[Edit difference data]
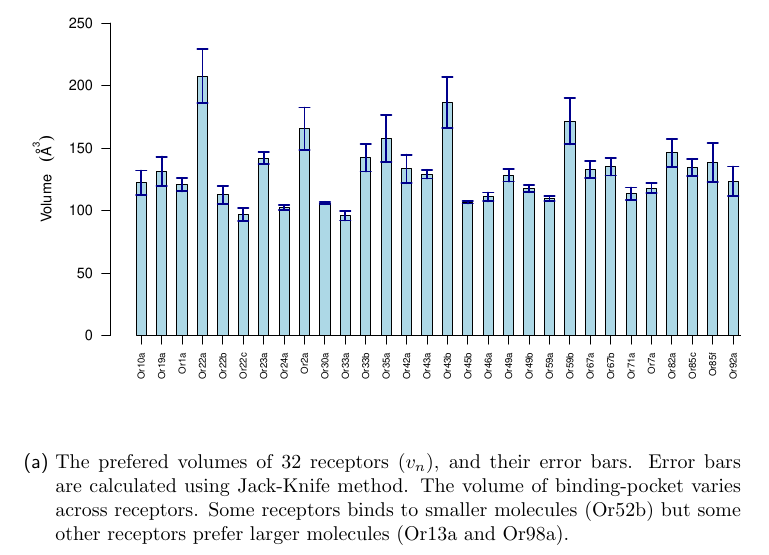
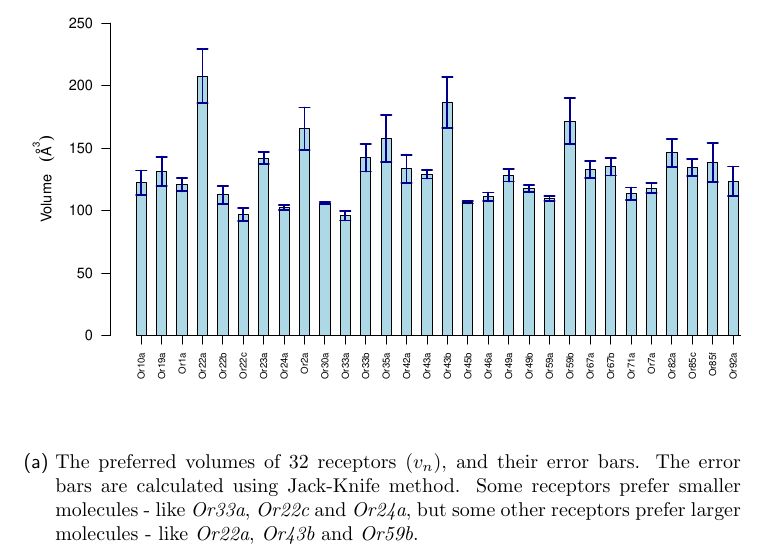
Before and after one commit to hamed/odor-receptor-volume-drosophila, a LaTeX document (binding-pocket.tex): part of page 9 of 13, cut so that both start at the same text. Compiled offline with pdfLaTeX.

Commit message:
caption of fig.4

```diff
--- a/binding-pocket.tex
+++ b/binding-pocket.tex
@@ -333,15 +333,16 @@ Now we know the preferred volume $v_n$ of each receptor and also its flexibility
 \begin{figure}
 	\begin{subfigure}[b]{\textwidth}
 		\includegraphics[width=\textwidth]{fig/mean-vol}
-		\caption{The prefered volumes of \numberofreceptors receptors ($v_n$), and their error bars. Error bars are calculated using Jack-Knife method.
-		The volume of binding-pocket varies across receptors.
-		Some receptors binds to smaller molecules (Or52b) but some other receptors prefer larger molecules (Or13a and Or98a).}
+		\caption{The preferred volumes of \numberofreceptors receptors ($v_n$), and their error bars.
+		The error bars are calculated using Jack-Knife method.
+		Some receptors prefer smaller molecules - like {\it Or33a}, {\it Or22c} and {\it Or24a},
+		but some other receptors prefer larger molecules - like {\it Or22a}, {\it Or43b} and {\it Or59b}.}
 		\label{fig:preferred_volume}
 	\end{subfigure}
 	\begin{subfigure}[b]{\textwidth}
 		\includegraphics[width=\textwidth]{fig/std-vol}
 		\caption{The flexibility of each receptor ($\sigma_n$), the error bars are calculated using Jack-Knife method.
-		Some receptors like Or30a are more volume selective but some other receptors like Or13a and Or42b are less sensitive toward the molecular volumes.
+		Some receptors like {\it Or30a}, {\it Or45b} and {\it Or24a} are more volume selective but some other receptors like {\it Or22a}, {\it Or43b} and {\it Or35a} shows more flexibility in this regard.
 		This might be due to mechanical flexibility of the binding-pocket.}
 		\label{fig:volume_flexibility}
 	\end{subfigure}
```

What you are asked to do >>
Output the records verbatim, every one of them, and keep the pictures out.

Task response >>
Before and after one commit to hamed/odor-receptor-volume-drosophila, a LaTeX document (binding-pocket.tex): part of page 9 of 13, cut so that both start at the same text. Compiled offline with pdfLaTeX.

Commit message:
caption of fig.4

```diff
--- a/binding-pocket.tex
+++ b/binding-pocket.tex
@@ -333,15 +333,16 @@ Now we know the preferred volume $v_n$ of each receptor and also its flexibility
 \begin{figure}
 	\begin{subfigure}[b]{\textwidth}
 		\includegraphics[width=\textwidth]{fig/mean-vol}
-		\caption{The prefered volumes of \numberofreceptors receptors ($v_n$), and their error bars. Error bars are calculated using Jack-Knife method.
-		The volume of binding-pocket varies across receptors.
-		Some receptors binds to smaller molecules (Or52b) but some other receptors prefer larger molecules (Or13a and Or98a).}
+		\caption{The preferred volumes of \numberofreceptors receptors ($v_n$), and their error bars.
+		The error bars are calculated using Jack-Knife method.
+		Some receptors prefer smaller molecules - like {\it Or33a}, {\it Or22c} and {\it Or24a},
+		but some other receptors prefer larger molecules - like {\it Or22a}, {\it Or43b} and {\it Or59b}.}
 		\label{fig:preferred_volume}
 	\end{subfigure}
 	\begin{subfigure}[b]{\textwidth}
 		\includegraphics[width=\textwidth]{fig/std-vol}
 		\caption{The flexibility of each receptor ($\sigma_n$), the error bars are calculated using Jack-Knife method.
-		Some receptors like Or30a are more volume selective but some other receptors like Or13a and Or42b are less sensitive toward the molecular volumes.
+		Some receptors like {\it Or30a}, {\it Or45b} and {\it Or24a} are more volume selective but some other receptors like {\it Or22a}, {\it Or43b} and {\it Or35a} shows more flexibility in this regard.
 		This might be due to mechanical flexibility of the binding-pocket.}
 		\label{fig:volume_flexibility}
 	\end{subfigure}
```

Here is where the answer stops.